In his thesis, Carry A Gun, Carry Your Life: A Case For Concealed Carry, Caleb Harrell will advocate for allowing concealed carriers to carry into gun-free zones. He will bring light to the failure of gun-free zones, and the vital role permit holders play in reducing crime. Caleb hopes his thesis will spark change in the way we approach the second amendment.


Tuesday, April 23  |  Auditorium  (Final Fourum)
Four presenters will advance to the Final Fourum and have the opportunity to compete for the Senior Thesis laureate and a scholarship from the Reid Collins & Tsai LLP team of trial attorneys. 

In his thesis, Turn over a new leaf: Increasing CPS Caseworkers to Reduce Caseloads and Turnover RatesJ.D. Carter will argue that the number of Child Protective Service caseworkers should be increased. Plagued with high caseloads and turnover rates, CPS employees struggle to adequately provide for children in the Texas foster care system. With increased caseworkers, countless children across Texas would better receive the care that they deserve as CPS caseloads and turnover rates decrease.

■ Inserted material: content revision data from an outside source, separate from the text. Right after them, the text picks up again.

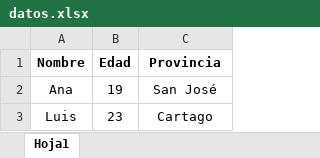
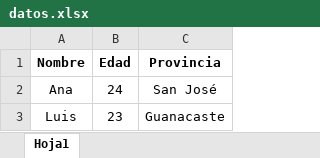
Before and after one commit to mariaconejo/conflicto-excel, an Excel workbook: datos.xlsx, sheet Hoja1, drawn as a sheet; values as stored, in another font and other column widths than the file's, no borders; the diff names each change by its address in the sheet, - before the commit and + after, or states it on an @@ line.

Commit message:
se actualizado los datos conforme a como estan en el main

```diff
--- a/datos.xlsx (sheet Hoja1)
+++ b/datos.xlsx (sheet Hoja1)
-B2 (Edad): 19
+B2 (Edad): 24
-C3 (Provincia): Cartago
+C3 (Provincia): Guanacaste
```
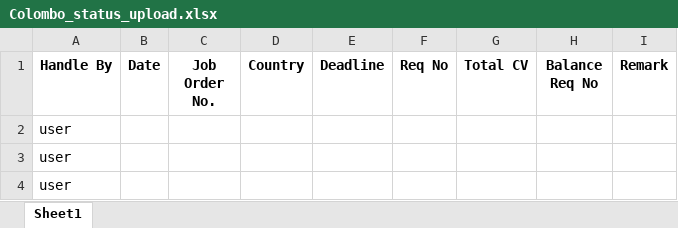
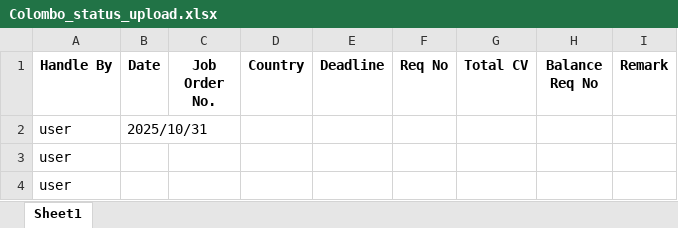
Before and after one commit to Buddhini-123/afron-holdings, an Excel workbook: storage/app/Colombo_status_upload.xlsx, sheet Sheet1, drawn as a sheet; values as stored, in another font and other column widths than the file's, no borders; charts and pictures not drawn; the diff names each change by its address in the sheet, - before the commit and + after, or states it on an @@ line.

Commit message:
column mismatch fixed

```diff
--- a/storage/app/Colombo_status_upload.xlsx (sheet Sheet1)
+++ b/storage/app/Colombo_status_upload.xlsx (sheet Sheet1)
-B2 (Date): (empty)
+B2 (Date): 2025/10/31
```
Also changed, not shown: 1 other file.
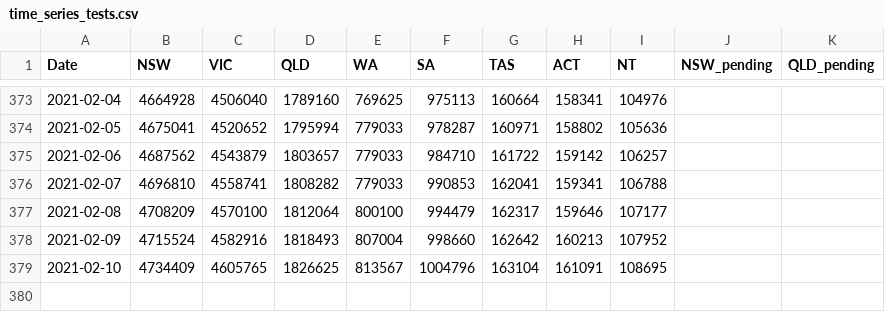
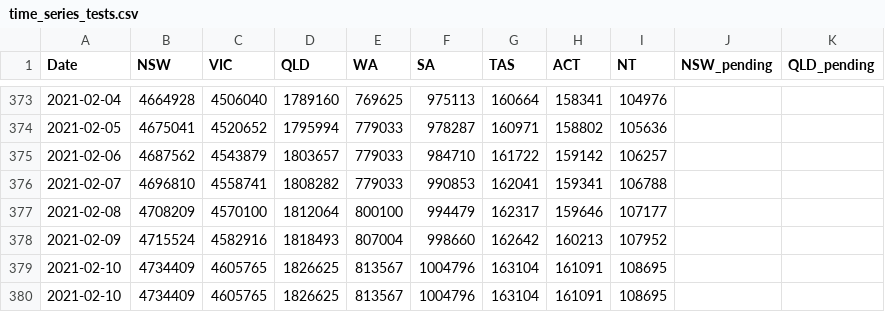
Before and after one commit to pappubahry/AU_COVID19, a CSV file: time_series_tests.csv, drawn as a sheet; only a part is shown, gaps mark what is left out; the diff names each change by its address in the sheet, - before the commit and + after, or states it on an @@ line.

```diff
--- a/time_series_tests.csv
+++ b/time_series_tests.csv
+row 380: 2021-02-10 | 4734409 | 4605765 | 1826625 | 813567 | 1004796 | 163104 | 161091 | 108695
```
Also changed, not shown: time_series_act_sources.csv, time_series_cases.csv, 3 other files.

In her thesis, Supervised Injection Facilities: Turning the Tide in the War on DrugsEllie Yellitz will argue why supervised injection facilities are needed in the United States. She will address the increasing number of overdose fatalities and explain how supervised injection facilities solve this issue while also serving the community and bringing drug addicts into treatment. Recognizing the moral dilemma that drug use in the facilities presents, Ellie proposes supervised injection facilities as a stop-gap solution to halt the overdose death rates.

In his thesis, Slow Down: Disavowing Medical Speed, Luke Bennett will be addressing the need to move amphetamine, methamphetamine, and methylphenidate to the list of Section I controlled substances. He will speak to how these substances harm the human body and create addiction, which should not be justified when there are less dangerous alternatives. In order to help protect future generations of Americans, Luke hopes to inform society on the risks of these medications and how large of a problem they have become.

In his thesis, Casualties of No-Kill Animal Shelters, Zeke Pickering will argue for the discontinuance of Austin’s no-kill policy. He will prove that such a philosophy, however well-intentioned, is unconducive to animal well-being, can be dangerous for humans, and is financially detrimental to the community


Thursday, April 25  |  Auditorium

In her thesis, Pre-Workout: The Big Bad Wolf, Joy Santoro will argue that the FDA should evaluate and regulate dietary supplements, specifically, pre-workout supplements. Just because a product is naturally occurring does not mean that it is safe for the average consumer.

In his thesis, A Note on Education, Braden Karley, will argue that Veritas must require music education throughout middle school, while also offering those classes to high school students. The quality of education at Veritas is already high, but there will always be room for improvement. With the benefits and advantages of proficiency in music, future students will receive a more well-rounded education that will further their training to love what is good, true, and beautiful, culminating in a virtuous life.